PROVIDED RECORDS Block Start

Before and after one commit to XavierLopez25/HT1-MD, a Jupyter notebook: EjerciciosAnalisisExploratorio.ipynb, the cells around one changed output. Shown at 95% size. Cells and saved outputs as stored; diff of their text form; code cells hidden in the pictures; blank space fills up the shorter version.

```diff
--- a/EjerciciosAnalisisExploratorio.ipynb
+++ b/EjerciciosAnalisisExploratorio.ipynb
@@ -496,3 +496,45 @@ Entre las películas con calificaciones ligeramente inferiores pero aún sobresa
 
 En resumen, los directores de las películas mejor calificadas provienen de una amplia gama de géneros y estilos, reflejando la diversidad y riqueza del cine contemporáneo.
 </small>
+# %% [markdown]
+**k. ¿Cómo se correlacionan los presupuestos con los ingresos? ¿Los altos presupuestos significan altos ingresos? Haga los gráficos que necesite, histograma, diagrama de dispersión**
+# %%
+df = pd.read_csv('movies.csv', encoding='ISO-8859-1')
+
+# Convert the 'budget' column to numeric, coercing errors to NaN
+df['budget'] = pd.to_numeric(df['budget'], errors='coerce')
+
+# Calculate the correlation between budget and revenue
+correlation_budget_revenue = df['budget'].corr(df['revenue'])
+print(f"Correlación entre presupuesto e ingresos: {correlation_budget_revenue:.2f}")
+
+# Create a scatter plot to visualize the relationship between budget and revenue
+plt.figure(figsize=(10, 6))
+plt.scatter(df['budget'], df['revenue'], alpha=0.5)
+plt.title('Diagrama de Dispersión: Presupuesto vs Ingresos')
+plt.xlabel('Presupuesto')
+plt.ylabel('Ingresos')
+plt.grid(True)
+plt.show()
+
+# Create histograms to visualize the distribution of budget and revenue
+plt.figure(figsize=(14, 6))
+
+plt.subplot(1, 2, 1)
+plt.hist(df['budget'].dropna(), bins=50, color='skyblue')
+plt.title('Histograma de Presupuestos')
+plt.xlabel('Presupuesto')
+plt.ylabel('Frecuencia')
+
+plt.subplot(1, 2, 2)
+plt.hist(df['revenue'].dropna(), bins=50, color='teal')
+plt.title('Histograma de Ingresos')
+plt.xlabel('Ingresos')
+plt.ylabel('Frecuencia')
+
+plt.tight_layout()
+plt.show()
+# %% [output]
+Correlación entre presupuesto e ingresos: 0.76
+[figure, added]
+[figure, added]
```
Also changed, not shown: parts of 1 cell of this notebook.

PROVIDED RECORDS Block End
PROVIDED RECORDS Block Start

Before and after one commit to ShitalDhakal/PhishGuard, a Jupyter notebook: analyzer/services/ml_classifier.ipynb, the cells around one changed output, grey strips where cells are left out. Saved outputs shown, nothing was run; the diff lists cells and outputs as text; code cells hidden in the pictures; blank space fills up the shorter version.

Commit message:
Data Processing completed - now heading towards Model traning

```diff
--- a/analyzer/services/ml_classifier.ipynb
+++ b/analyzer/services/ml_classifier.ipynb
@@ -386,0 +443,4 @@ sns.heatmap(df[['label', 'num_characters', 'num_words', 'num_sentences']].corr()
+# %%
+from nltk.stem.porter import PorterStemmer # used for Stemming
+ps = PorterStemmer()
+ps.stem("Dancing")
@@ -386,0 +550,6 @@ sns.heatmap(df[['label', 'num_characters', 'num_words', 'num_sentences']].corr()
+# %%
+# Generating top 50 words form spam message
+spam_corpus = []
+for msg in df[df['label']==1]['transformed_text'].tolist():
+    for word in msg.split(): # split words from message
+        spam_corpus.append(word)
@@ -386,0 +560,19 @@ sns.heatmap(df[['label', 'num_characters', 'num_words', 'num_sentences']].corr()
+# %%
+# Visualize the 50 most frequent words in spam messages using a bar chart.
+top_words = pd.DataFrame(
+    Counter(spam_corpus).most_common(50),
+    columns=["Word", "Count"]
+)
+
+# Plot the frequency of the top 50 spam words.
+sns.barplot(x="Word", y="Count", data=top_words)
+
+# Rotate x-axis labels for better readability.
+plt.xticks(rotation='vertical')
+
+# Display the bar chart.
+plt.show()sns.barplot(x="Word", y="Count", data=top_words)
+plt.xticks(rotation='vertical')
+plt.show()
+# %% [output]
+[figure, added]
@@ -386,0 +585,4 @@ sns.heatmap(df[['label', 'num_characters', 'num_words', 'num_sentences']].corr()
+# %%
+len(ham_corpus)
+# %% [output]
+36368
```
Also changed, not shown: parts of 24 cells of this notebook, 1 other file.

PROVIDED RECORDS Block End
PROVIDED RECORDS Block Start

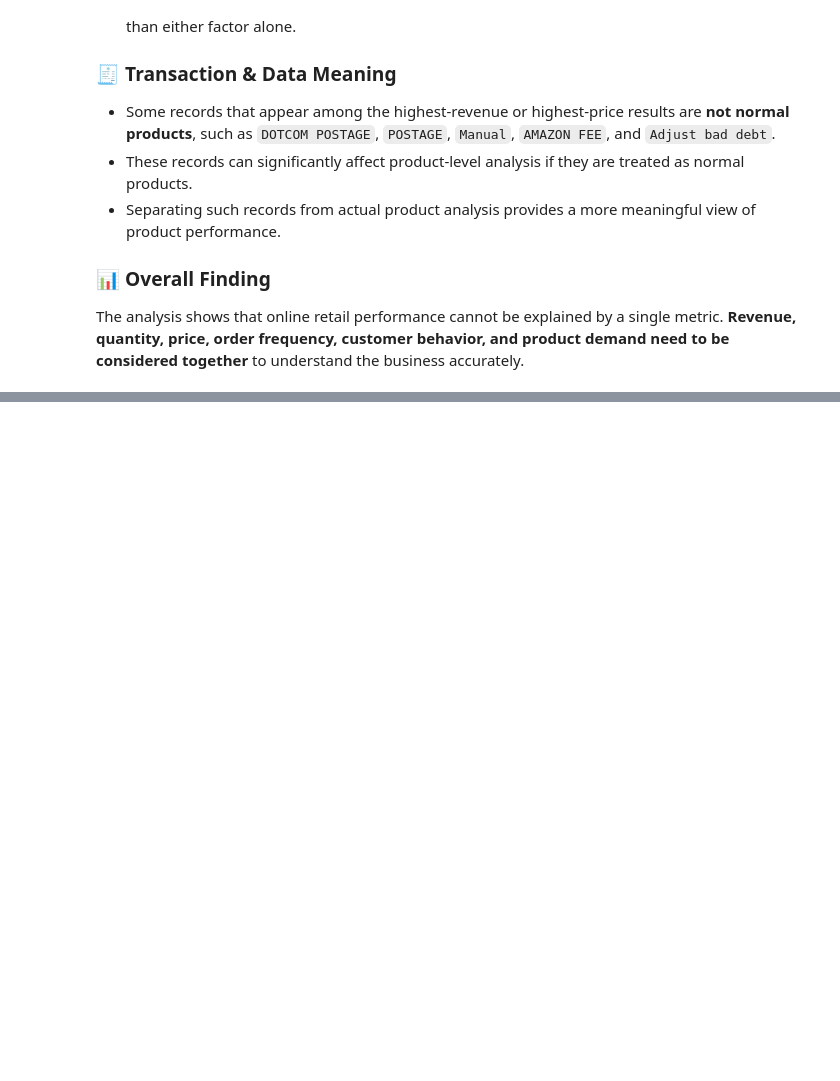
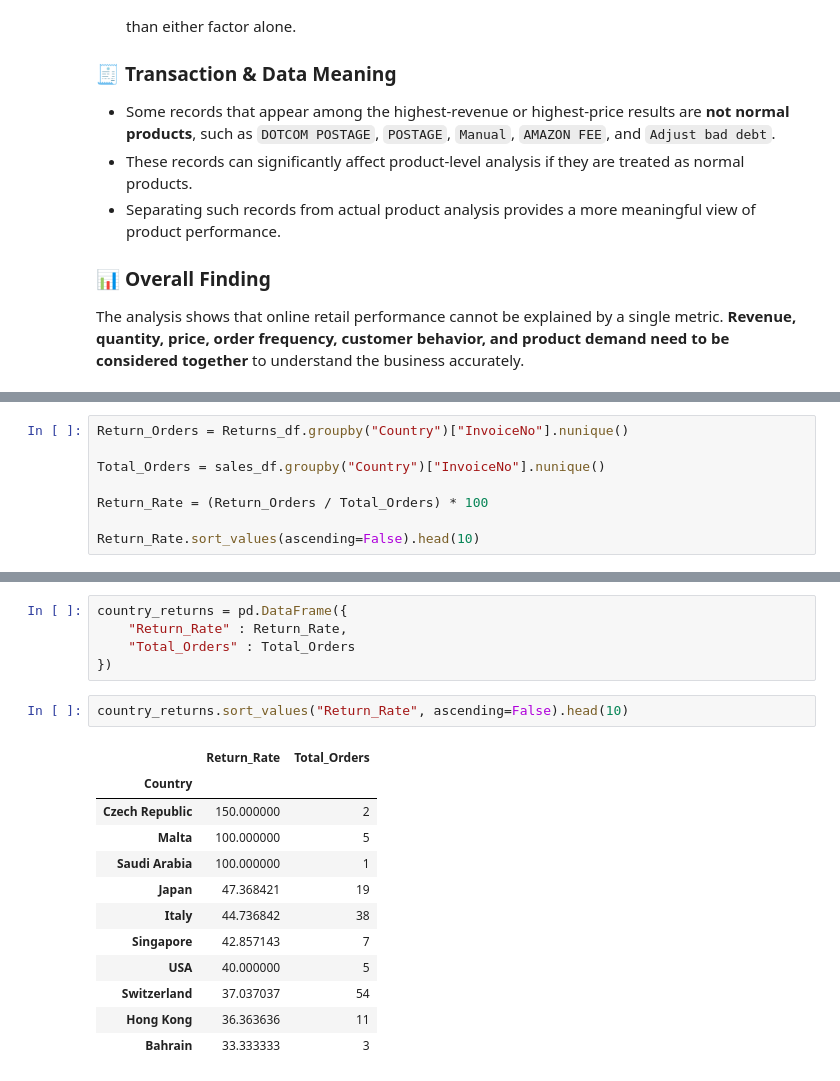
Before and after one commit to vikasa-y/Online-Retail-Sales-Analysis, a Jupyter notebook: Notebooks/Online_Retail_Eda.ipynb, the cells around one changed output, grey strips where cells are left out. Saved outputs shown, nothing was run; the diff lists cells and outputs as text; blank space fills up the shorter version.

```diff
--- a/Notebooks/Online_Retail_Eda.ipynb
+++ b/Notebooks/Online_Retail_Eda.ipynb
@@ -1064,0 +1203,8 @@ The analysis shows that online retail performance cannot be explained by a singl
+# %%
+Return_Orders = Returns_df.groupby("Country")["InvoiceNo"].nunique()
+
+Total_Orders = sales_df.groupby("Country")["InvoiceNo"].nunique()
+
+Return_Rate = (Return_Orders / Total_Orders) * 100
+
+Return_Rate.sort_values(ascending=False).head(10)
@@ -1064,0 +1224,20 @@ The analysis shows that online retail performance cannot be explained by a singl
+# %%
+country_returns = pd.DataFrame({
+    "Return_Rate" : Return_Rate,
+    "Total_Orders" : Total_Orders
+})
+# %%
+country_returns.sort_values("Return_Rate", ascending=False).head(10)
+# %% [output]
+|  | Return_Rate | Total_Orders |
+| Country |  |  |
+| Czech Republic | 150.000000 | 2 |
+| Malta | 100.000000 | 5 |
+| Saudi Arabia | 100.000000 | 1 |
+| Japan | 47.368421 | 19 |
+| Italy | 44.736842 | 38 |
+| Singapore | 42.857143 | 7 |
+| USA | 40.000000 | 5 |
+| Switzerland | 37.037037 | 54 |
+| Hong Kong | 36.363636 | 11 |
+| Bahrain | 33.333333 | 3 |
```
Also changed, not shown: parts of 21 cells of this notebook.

PROVIDED RECORDS Block End

TASK REQUIREMENTS — Read through the entries and copy every line that includes "cells".

RESULT OF THIS EXERCISE —
Before and after one commit to XavierLopez25/HT1-MD, a Jupyter notebook: EjerciciosAnalisisExploratorio.ipynb, the cells around one changed output. Shown at 95% size. Cells and saved outputs as stored; diff of their text form; code cells hidden in the pictures; blank space fills up the shorter version.
Before and after one commit to ShitalDhakal/PhishGuard, a Jupyter notebook: analyzer/services/ml_classifier.ipynb, the cells around one changed output, grey strips where cells are left out. Saved outputs shown, nothing was run; the diff lists cells and outputs as text; code cells hidden in the pictures; blank space fills up the shorter version.
Also changed, not shown: parts of 24 cells of this notebook, 1 other file.
Before and after one commit to vikasa-y/Online-Retail-Sales-Analysis, a Jupyter notebook: Notebooks/Online_Retail_Eda.ipynb, the cells around one changed output, grey strips where cells are left out. Saved outputs shown, nothing was run; the diff lists cells and outputs as text; blank space fills up the shorter version.
Also changed, not shown: parts of 21 cells of this notebook.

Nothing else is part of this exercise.